Alicia Boateng designs distinctive and memorable drinkware for coffee, tea and other beverages. The glam cups feature inspiring BIPOC women accentuated with gems and beads. You may have spotted the designer’s handiwork on the Today Show, MSN, Food Network, Reader’s Digest or Forbes. Alicia’s determination to empower women to feel confident, powerful and beautiful while enjoying their favorite beverages fuels her brand. We caught up with the creative entrepreneur to learn more about how she got started.
Artisan Joy: What prompted you to begin designing cups?

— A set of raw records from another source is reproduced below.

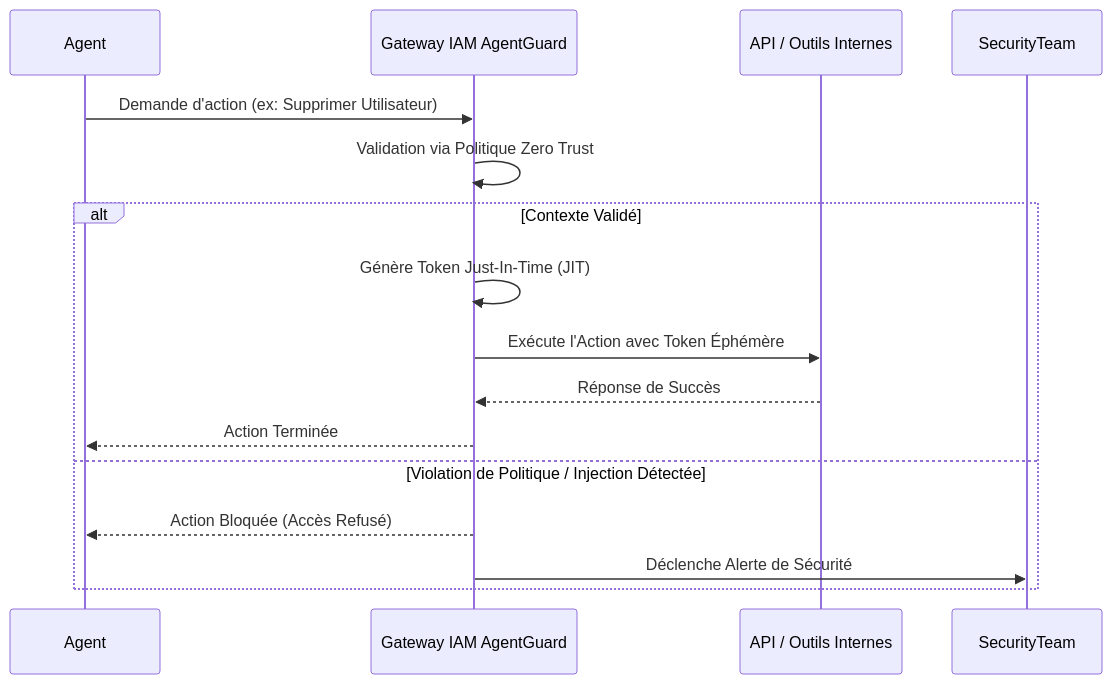
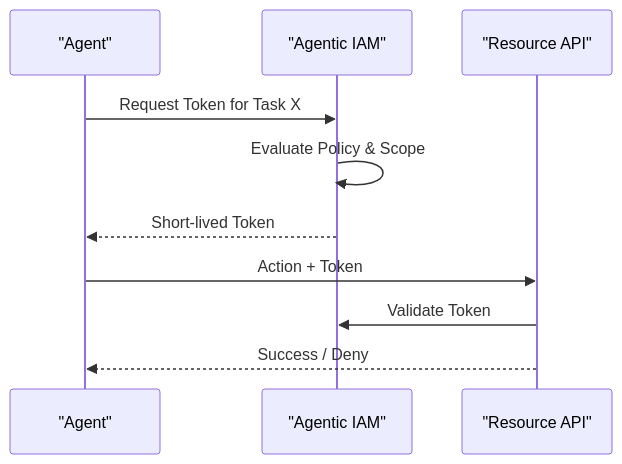
One commit to flouzzy/top-100-ai-startup-ideas changed the second of 2 diagrams in ideas/agentic-iam/README.fr.md. Above: the diagram before and after it, drawn with Mermaid. The commit also changed other lines of this file and 41 other files, not shown here.

````diff
--- a/ideas/agentic-iam/README.fr.md
+++ b/ideas/agentic-iam/README.fr.md
@@ -39,17 +41,12 @@
 ```mermaid
 sequenceDiagram
-    participant Agent
-    participant Gateway as Gateway IAM AgentGuard
-    participant Tools as API / Outils Internes
-    Agent->>Gateway: Demande d'action (ex: Supprimer Utilisateur)
-    Gateway->>Gateway: Validation via Politique Zero Trust
-    alt Contexte Validé
-        Gateway->>Gateway: Génère Token Just-In-Time (JIT)
-        Gateway->>Tools: Exécute l'Action avec Token Éphémère
-        Tools-->>Gateway: Réponse de Succès
-        Gateway-->>Agent: Action Terminée
-    else Violation de Politique / Injection Détectée
-        Gateway-->>Agent: Action Bloquée (Accès Refusé)
-        Gateway->>SecurityTeam: Déclenche Alerte de Sécurité
-    end
+    participant Ag as "Agent"
+    participant IAM as "Agentic IAM"
+    participant Res as "Resource API"
+    Ag->>IAM: Request Token for Task X
+    IAM->>IAM: Evaluate Policy & Scope
+    IAM-->>Ag: Short-lived Token
+    Ag->>Res: Action + Token
+    Res->>IAM: Validate Token
+    Res-->>Ag: Success / Deny
 ```
````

Alicia Boateng: It all started with my obsession with coffee. I love my coffee. It’s when I recite my affirmations, enjoy the delicious beverage and self-reflect. One morning, I said to my husband, ‘If I loved my cup as much as I love my coffee, it would take my experience to a whole new level.’ That is when the planning and the designing began for the Afro Glam Collection.
AJ: When did you realize that you could turn your work into a business?
AB: In 2019, we had a pop-up shop in our local mall. We were primarily selling holiday decor and trinkets. I had posted some of the cups on social media and within 2 weeks of hosting the shop, women were standing in line waiting to purchase my cups. The outpour of love and demand was there, and that is when I realized I had created something memorable, unique and personalized.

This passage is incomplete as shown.